A selection of Perseid meteors captured mainly on Anglesey using DSLR cameras and a mixture of stills and timelapse.
It is worth remembering that photographing meteors is not the same as photographing the stars, different techniques are required. Stars are effectively stationary for the duration of an exposure whereas meteors will move through the field of view of your lens in a second or so. Meteors maybe bright but they are also very very quick so the time each photosite in your camera sensor has to grab photons is very short so you have to maximise the light gathering with iso and aperture. The shutter speed is almost irrelevant other than to set the ambient exposure level.
- for star field photography the priority order is shutter, remembering the 500 rule to avoid star trails, aperture and finally iso to set the ambient light level to avoid clipping the black level.
- for meteor photography the priority order is aperture wide open and use a fast lens, iso, as high as possible and finally shutter to set the ambient light level.

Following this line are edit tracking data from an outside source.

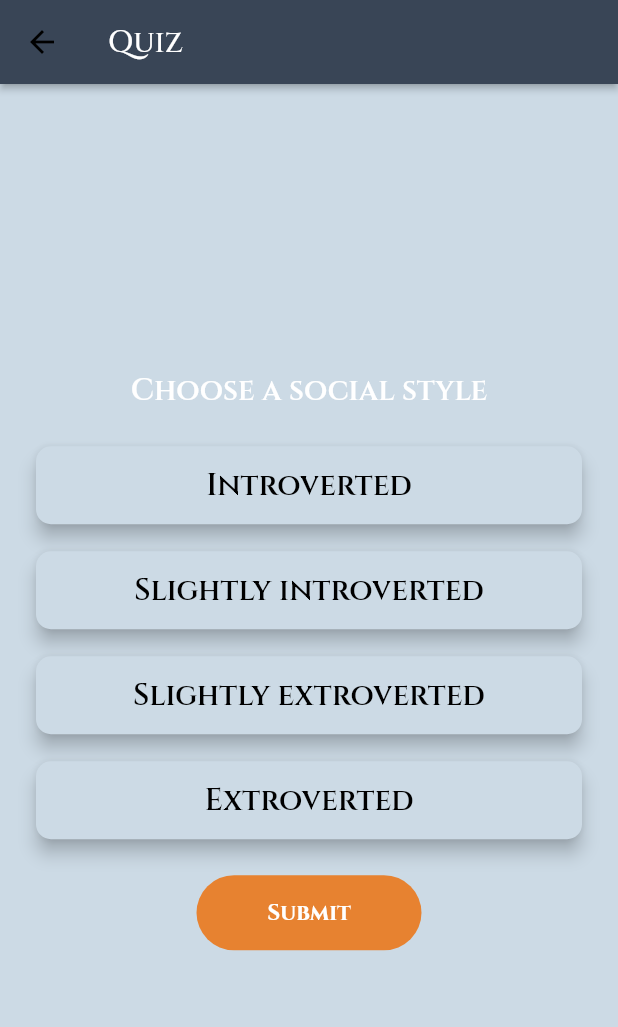
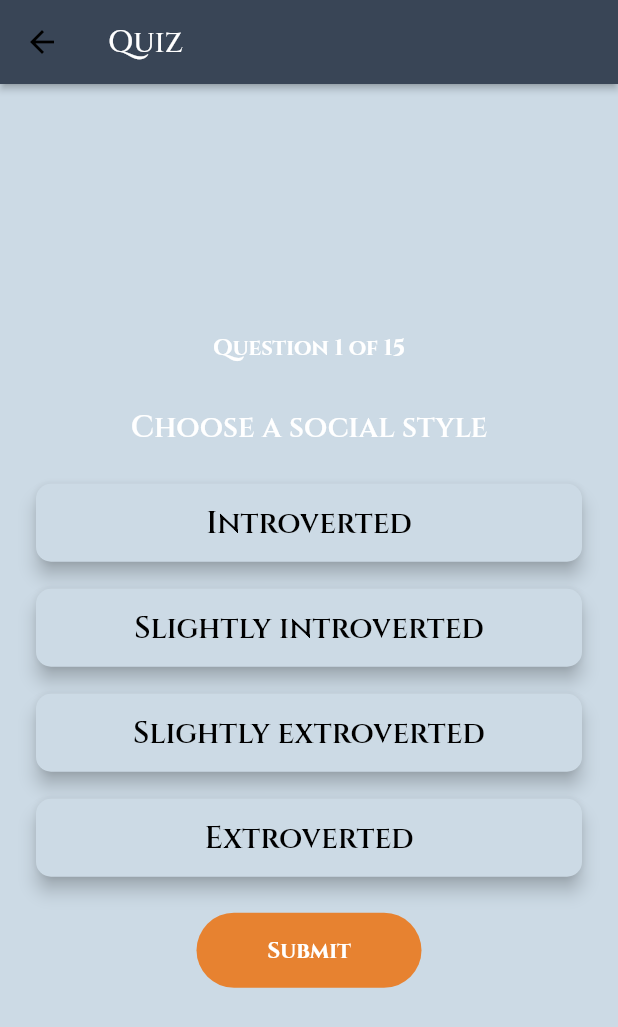
Before and after one commit to FormOfShred/dnd-quiz-app, a Flutter app: the screen it shows after launch, after a tap on "Create Character", on a phone screen of 412 x 824 dp. Shown: the top 1027 px of the screen. Run offline on Flutter 3.47's test engine with Material 2 defaults, Android fonts, the phone set to English and light mode, and no system bars; our stand-ins replace google_fonts, sqflite; accounts and stored records are empty.

Commit message:
question count

```diff
--- a/lib/main.dart
+++ b/lib/main.dart
@@ -26,6 +26,7 @@ class MyApp extends StatelessWidget {
         textTheme: GoogleFonts.cinzelTextTheme(
           Theme.of(context).textTheme,
         ),
+        fontFamily: GoogleFonts.cinzel().fontFamily,
       ),
       routes: {
         '/quiz': (context) {
--- a/lib/widgets/quiz_ui.dart
+++ b/lib/widgets/quiz_ui.dart
@@ -66,7 +66,19 @@ class _QuizUIState extends State<QuizUI> {
   Widget build(BuildContext context) {
     return Center(
       child: SingleChildScrollView(
-        child: Padding(
+        child: Column(children: [
+          Column(
+            children: [
+              const SizedBox(height: 20),
+              Text(
+                "Question ${widget.questionIndex + 1} of ${mainQuiz.length}",
+                style: TextStyle(
+                    color: Theme.of(context).colorScheme.onSecondary,
+                    fontSize: 15,
+                    fontWeight: FontWeight.bold),
+              ),
+              const SizedBox(height: 10),
+              Padding(
                 padding: const EdgeInsets.all(20.0),
                 child: Column(
                   mainAxisAlignment: MainAxisAlignment.center,
@@ -83,7 +95,9 @@ class _QuizUIState extends State<QuizUI> {
                             i < mainQuiz[widget.questionIndex].answers.length;
                             i++) ...[
                           AnswerCard(
-                      answer: mainQuiz[widget.questionIndex].answers[i].answer,
+                            answer: mainQuiz[widget.questionIndex]
+                                .answers[i]
+                                .answer,
                             isTapped: tappedCardIndex == i,
                             onTap: () => onTapCard(i),
                           ),
@@ -113,8 +127,10 @@ class _QuizUIState extends State<QuizUI> {
                                 },
                               if (widget.questionIndex < mainQuiz.length - 1)
                                 {
-                            Navigator.pushNamed(context, '/quiz', arguments: {
-                              'questionIndex': widget.questionIndex + 1,
+                                  Navigator.pushNamed(context, '/quiz',
+                                      arguments: {
+                                        'questionIndex':
+                                            widget.questionIndex + 1,
                                         'characterState': widget.characterState
                                       }),
                                 }
@@ -135,6 +151,9 @@ class _QuizUIState extends State<QuizUI> {
                   ],
                 ),
               ),
+            ],
+          ),
+        ]),
       ),
     );
   }
```
Lines whose indentation alone changed are shown as unchanged.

I always try to expose to the right of the histogram and use iso6400, the noise this iso level creates can be handled in post processing if you avoid underexposure.